Work to be completed: Without the pictures, write out all the lines below exactly as they appear.

Material provided:
====================
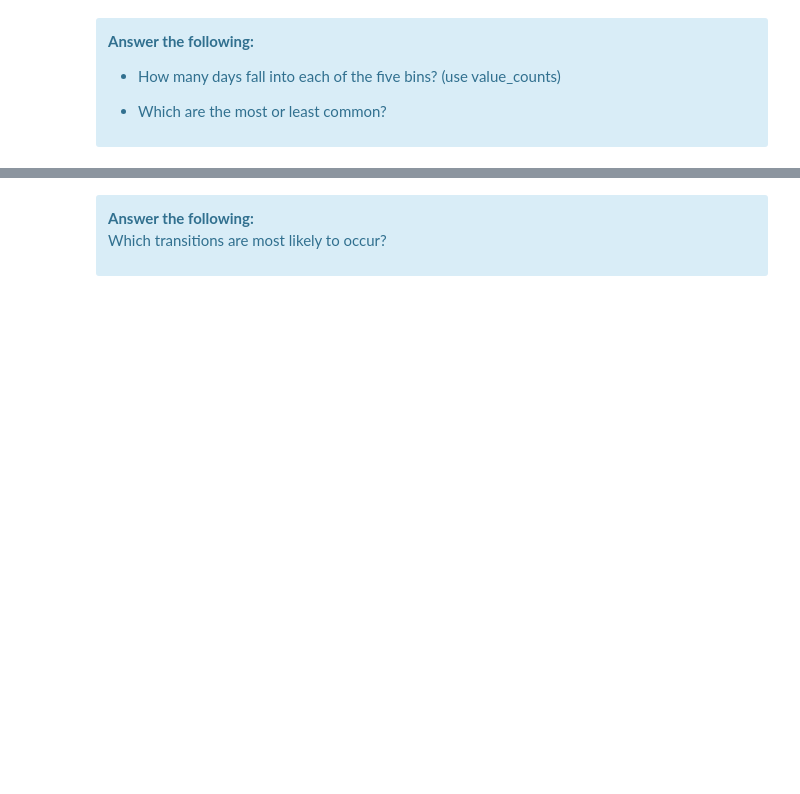
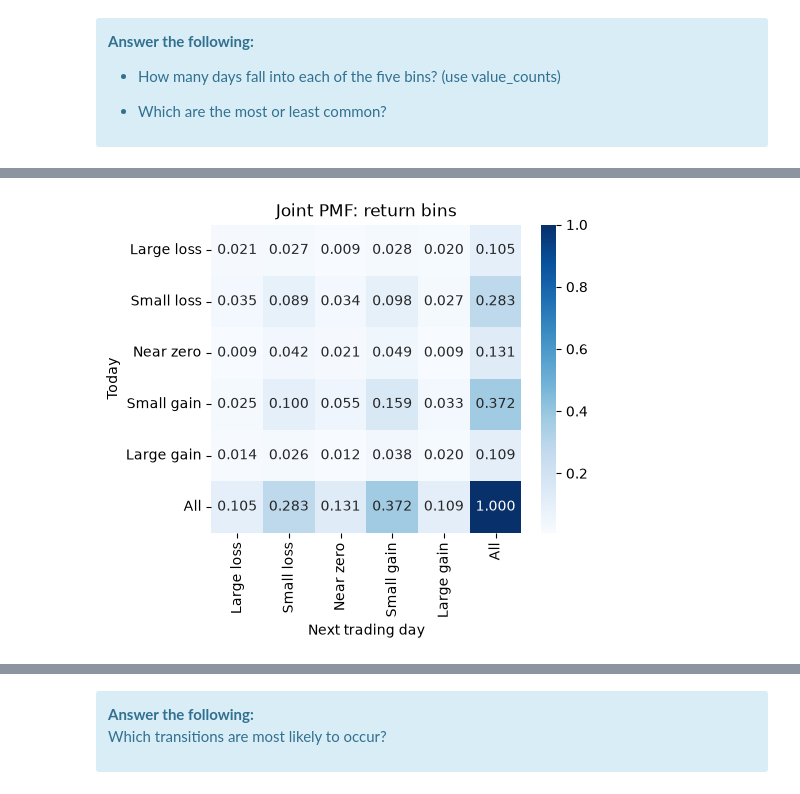
Before and after one commit to ajkrays/UU_F26_templates, a Jupyter notebook: Week09/Thursday_lab/lab08.ipynb, the cells around one changed output, grey strips where cells are left out. Drawn from its saved outputs; the diff is of its cells as text; code cells hidden in the pictures; blank space fills up the shorter version.

```diff
--- a/Week09/Thursday_lab/lab08.ipynb
+++ b/Week09/Thursday_lab/lab08.ipynb
@@ -102,4 +155,4 @@ For example, −2 belongs to **Large loss**, 0.05 to **Near zero**, and 0.8 to *
 - For each state, compute the conditional expectation of tomorrow's `market_return_pct`. Given the current state, what are the expected percent returns for tomorrow? How do the min and max values for tomorrow vary across states? Which states have the highest standard deviation for tomorrow's percent returns? Describe any patterns in the volatility you notice. Using `.groupby` and `.describe` is the easiest way to do this.
 # %%
 return_categories = ['Large loss', 'Small loss', 'Near zero', 'Small gain', 'Large gain']
-df['return_bin'] = #TODO use pd.cut to make return bins with the categories above
+df['return_bin'] = pd.cut(df["market_return_pct"], bins = [-np.inf, -1, -.1, .1, 1, np.inf], labels = return_categories)
@@ -106,5 +185,7 @@ df['return_bin'] = #TODO use pd.cut to make return bins with the categories abov
 # %%
 #make y_t and y_tp1 columns for the return bins
+df["y_t"] = df["return_bin"]
+df["y_tp1"] = df["return_bin"].shift(-1)
 # %% [markdown]
 <div class='alert alert-info'><b>Answer the following:</b>
 
@@ -116,0 +210,8 @@ df['return_bin'] = #TODO use pd.cut to make return bins with the categories abov
+# %%
+fig, ax = plt.subplots(figsize=(5, 4))
+sns.heatmap(pd.crosstab(df["y_t"], df["y_tp1"], normalize=True, margins = True),
+            annot=True, fmt='.3f', cmap='Blues', ax=ax)
+ax.set(xlabel='Next trading day', ylabel='Today', title='Joint PMF: return bins')
+plt.show()
+# %% [output]
+[figure, added]
```
Also changed, not shown: parts of 46 cells of this notebook.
====================
Result of the exercise:
Before and after one commit to ajkrays/UU_F26_templates, a Jupyter notebook: Week09/Thursday_lab/lab08.ipynb, the cells around one changed output, grey strips where cells are left out. Drawn from its saved outputs; the diff is of its cells as text; code cells hidden in the pictures; blank space fills up the shorter version.

```diff
--- a/Week09/Thursday_lab/lab08.ipynb
+++ b/Week09/Thursday_lab/lab08.ipynb
@@ -102,4 +155,4 @@ For example, −2 belongs to **Large loss**, 0.05 to **Near zero**, and 0.8 to *
 - For each state, compute the conditional expectation of tomorrow's `market_return_pct`. Given the current state, what are the expected percent returns for tomorrow? How do the min and max values for tomorrow vary across states? Which states have the highest standard deviation for tomorrow's percent returns? Describe any patterns in the volatility you notice. Using `.groupby` and `.describe` is the easiest way to do this.
 # %%
 return_categories = ['Large loss', 'Small loss', 'Near zero', 'Small gain', 'Large gain']
-df['return_bin'] = #TODO use pd.cut to make return bins with the categories above
+df['return_bin'] = pd.cut(df["market_return_pct"], bins = [-np.inf, -1, -.1, .1, 1, np.inf], labels = return_categories)
@@ -106,5 +185,7 @@ df['return_bin'] = #TODO use pd.cut to make return bins with the categories abov
 # %%
 #make y_t and y_tp1 columns for the return bins
+df["y_t"] = df["return_bin"]
+df["y_tp1"] = df["return_bin"].shift(-1)
 # %% [markdown]
 <div class='alert alert-info'><b>Answer the following:</b>
 
@@ -116,0 +210,8 @@ df['return_bin'] = #TODO use pd.cut to make return bins with the categories abov
+# %%
+fig, ax = plt.subplots(figsize=(5, 4))
+sns.heatmap(pd.crosstab(df["y_t"], df["y_tp1"], normalize=True, margins = True),
+            annot=True, fmt='.3f', cmap='Blues', ax=ax)
+ax.set(xlabel='Next trading day', ylabel='Today', title='Joint PMF: return bins')
+plt.show()
+# %% [output]
+[figure, added]
```
Also changed, not shown: parts of 46 cells of this notebook.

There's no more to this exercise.